Men head home early after a death during construction of the Bay Bridge. Photo: Peter Stackpole, Quitting Time, 1935.
Men head home early after a death during construction of the Bay Bridge.. Photo: Peter Stackpole, “Quitting Time,” 1935.

As Caltrans continues to work on the new eastern span of the Bay Bridge, the Oakland Museum of California is looking back at the beginning of both bridges that span the Bay, as well as the men who helped build them.

The exhibit features black-and-white images from photographer Peter Stackpole of the building of the Bay and Golden Gate bridges. The vivid photos started Stackpole on a brilliant career working for Life and other magazines, but the show’s curator, Drew Johnson, told KQED’s Cy Musiker it was partially just luck that Stackpole was able to get such breathtaking shots.

And so he was hanging around, basically around by the Embarcadero watching the piers go up. And a bridge worker noticed him and must have sensed what he was thinking or something because he said, ‘Hey kid, why don’t you come out with us, you’ll get some good pictures.’ And Peter said, ‘That was the invitation I was waiting for.’

Peter Stackpole, Catwalk and Marin Tower, 1936.
Peter Stackpole, “Catwalk and Marin Tower,” 1936.

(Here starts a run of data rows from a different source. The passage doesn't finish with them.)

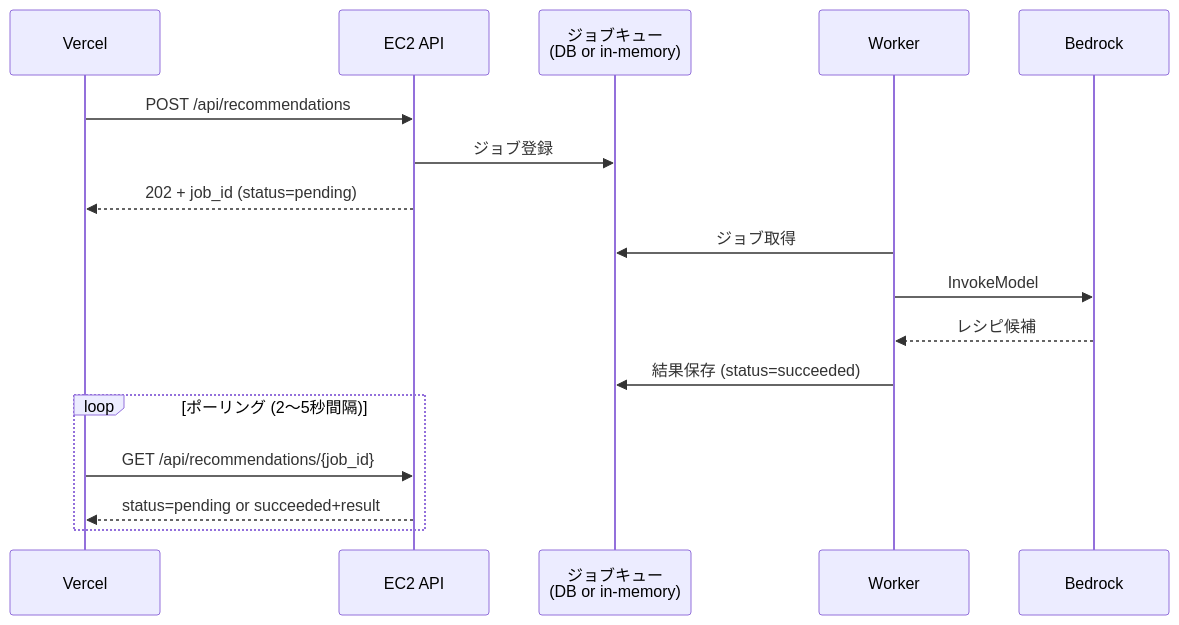
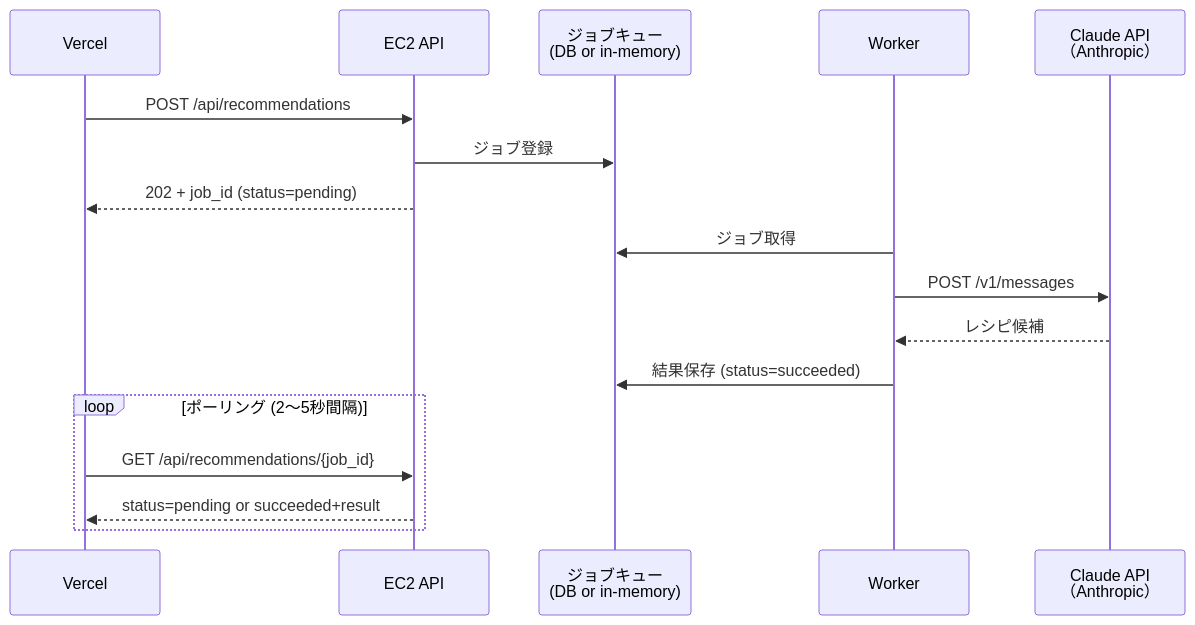
Before and after one commit to Takapon2512/recipe-rec: the diagram in docs/api.md, drawn with Mermaid. The commit also changed other lines of this file and 3 other files, not shown here.

````diff
--- a/docs/api.md
+++ b/docs/api.md
@@ -566,21 +566,21 @@
 ```mermaid
 sequenceDiagram
     participant FE as Vercel
     participant API as EC2 API
     participant Q as ジョブキュー<br/>(DB or in-memory)
     participant W as Worker
-    participant Bedrock
+    participant ClaudeAPI as Claude API<br/>（Anthropic）
 
     FE->>API: POST /api/recommendations
     API->>Q: ジョブ登録
     API-->>FE: 202 + job_id (status=pending)
     W->>Q: ジョブ取得
-    W->>Bedrock: InvokeModel
-    Bedrock-->>W: レシピ候補
+    W->>ClaudeAPI: POST /v1/messages
+    ClaudeAPI-->>W: レシピ候補
     W->>Q: 結果保存 (status=succeeded)
 
     loop ポーリング (2〜5秒間隔)
         FE->>API: GET /api/recommendations/{job_id}
         API-->>FE: status=pending or succeeded+result
     end
 ```
````
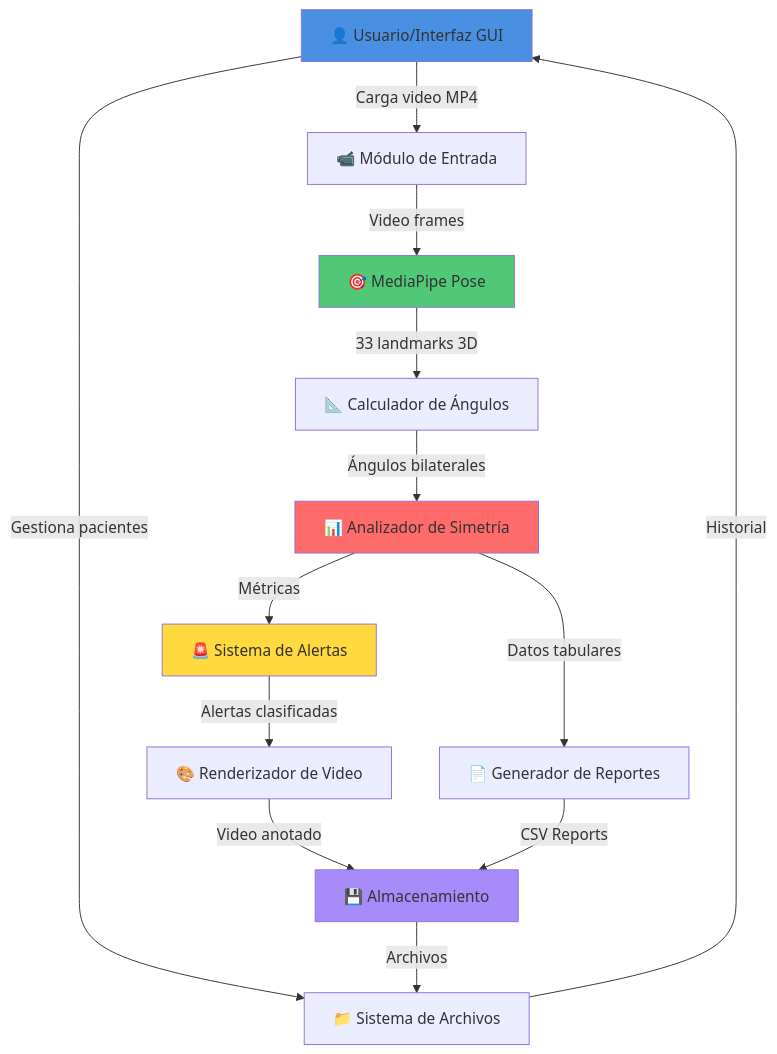
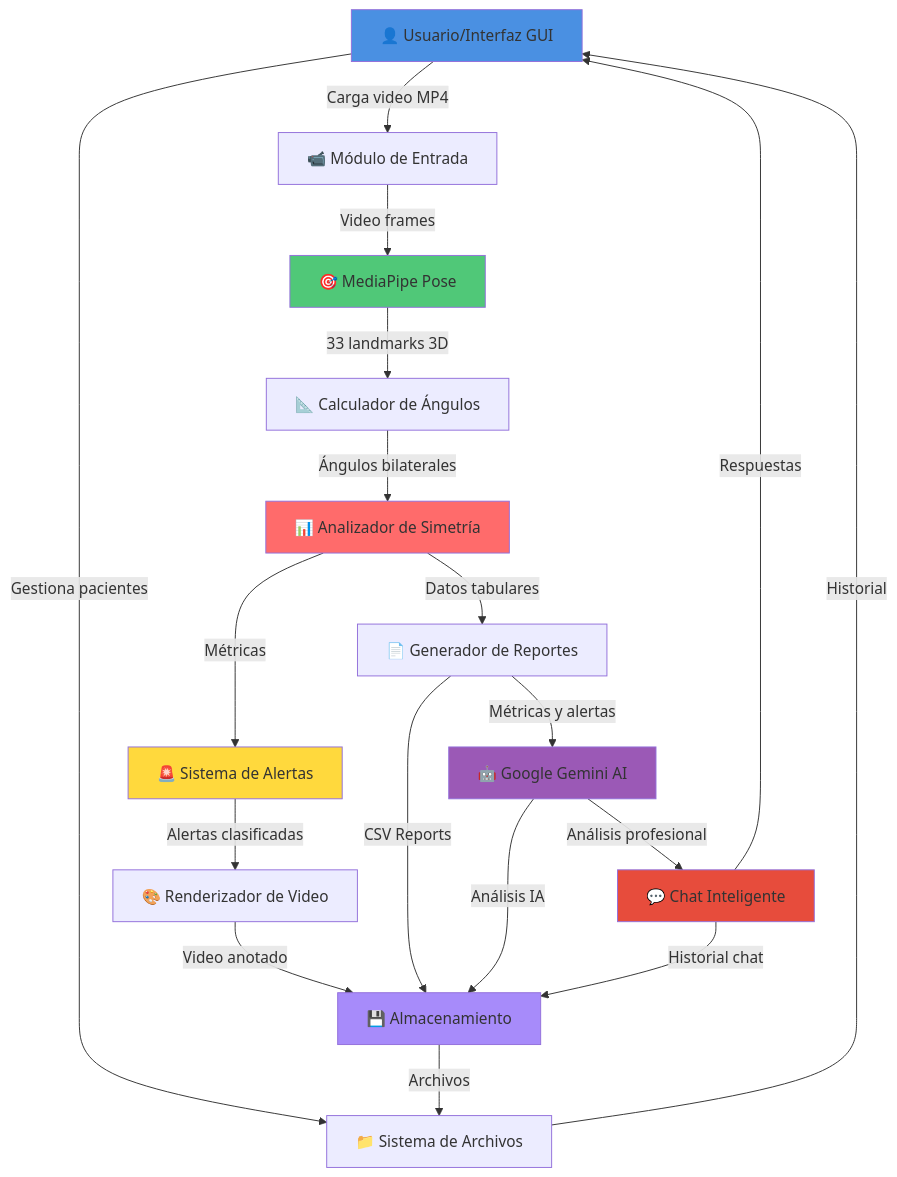
The diagram in README.md (Paulito1546/Proyecto-ComputacionVisual), drawn with Mermaid before and after one commit. The commit also changed other lines of this file, not shown here.

````diff
--- a/README.md
+++ b/README.md
@@ -107,26 +127,34 @@
 ```mermaid
 graph TD
     A[👤 Usuario/Interfaz GUI] -->|Carga video MP4| B[📹 Módulo de Entrada]
     A -->|Gestiona pacientes| C[📁 Sistema de Archivos]
     
     B -->|Video frames| D[🎯 MediaPipe Pose]
     D -->|33 landmarks 3D| E[📐 Calculador de Ángulos]
     
     E -->|Ángulos bilaterales| F[📊 Analizador de Simetría]
     F -->|Métricas| G[🚨 Sistema de Alertas]
     
     G -->|Alertas clasificadas| H[🎨 Renderizador de Video]
     F -->|Datos tabulares| I[📄 Generador de Reportes]
     
+    I -->|Métricas y alertas| K[🤖 Google Gemini AI]
+    K -->|Análisis profesional| L[💬 Chat Inteligente]
+    
     H -->|Video anotado| J[💾 Almacenamiento]
     I -->|CSV Reports| J
+    K -->|Análisis IA| J
+    L -->|Historial chat| J
     
     J -->|Archivos| C
     C -->|Historial| A
+    L -->|Respuestas| A
     
     style A fill:#4a90e2
     style D fill:#50c878
     style F fill:#ff6b6b
     style G fill:#ffd93d
+    style K fill:#9b59b6
+    style L fill:#e74c3c
     style J fill:#a78bfa
 ```
````
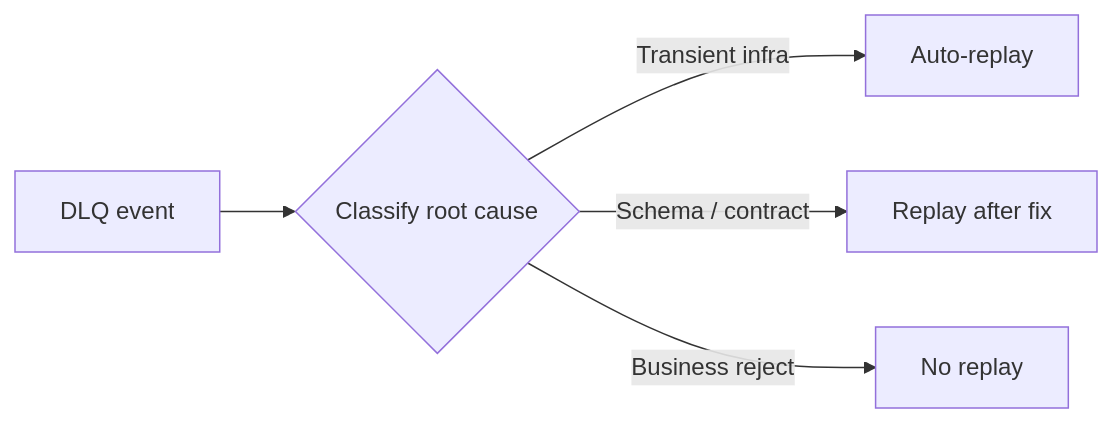
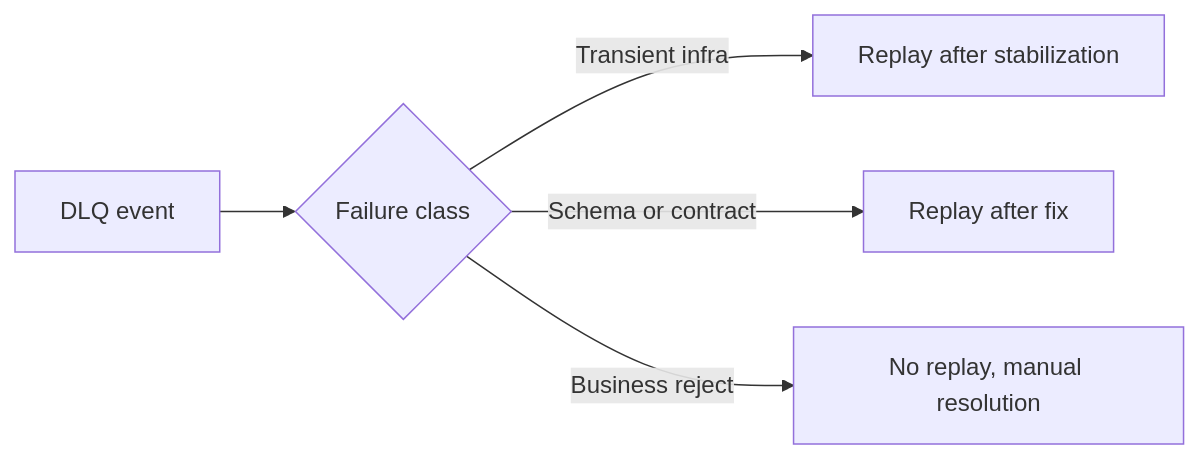
One commit to sandeepbhardwaj/sandeepbhardwaj.github.io changed the diagram in _posts/2026-06-29-kafka-retry-dlq-poison-message-patterns-part-3.md. Above: the diagram before and after it, drawn with Mermaid. The commit also changed other lines of this file and 113 other files, not shown here.

````diff
--- a/_posts/2026-06-29-kafka-retry-dlq-poison-message-patterns-part-3.md
+++ b/_posts/2026-06-29-kafka-retry-dlq-poison-message-patterns-part-3.md
@@ -45,7 +41,7 @@
 ```mermaid
 flowchart LR
-    A[DLQ event] --> B{Classify root cause}
-    B -->|Transient infra| C[Auto-replay]
-    B -->|Schema / contract| D[Replay after fix]
-    B -->|Business reject| E[No replay]
+    A[DLQ event] --> B{Failure class}
+    B -->|Transient infra| C[Replay after stabilization]
+    B -->|Schema or contract| D[Replay after fix]
+    B -->|Business reject| E[No replay, manual resolution]
 ```
````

Musiker got a preview of the show from Johnson, who also talked about the stories behind the photos. Here they discuss “Quitting Time” featured at the top of this page.

Peter Stackpole, Wrapped Cable, Golden Gate Bridge, 1936.
Peter Stackpole, “Wrapped Cable, Golden Gate Bridge,” 1936.

Musiker: [“Quitting Time”] is an amazing picture. I’ve kind of got chills looking at it. Tell me why.

Johnson: At first glance, you think this is just some tired looking men on a boat heading back to shore from the towers in the background.

Johnson: The title is “Quitting Time,” so you’re thinking, ‘Well, they’re just going home at the end of the day,’ but in fact, they’re going home early because there’s been a fatality on the bridge. And there were 28 fatalities on the construction of the Bay Bridge. And then if you read Peter’s comment, it mentions that one of the men in the photograph that you’re looking at actually was a fatality later on.

The show started Saturday and runs until Jan. 26, 2014 at Oakland Museum of California.

Peter Stackpole, Waiting on Catwalk, 1935.
Peter Stackpole, “Waiting on Catwalk,” 1935.

Sponsored by

Become a KQED sponsor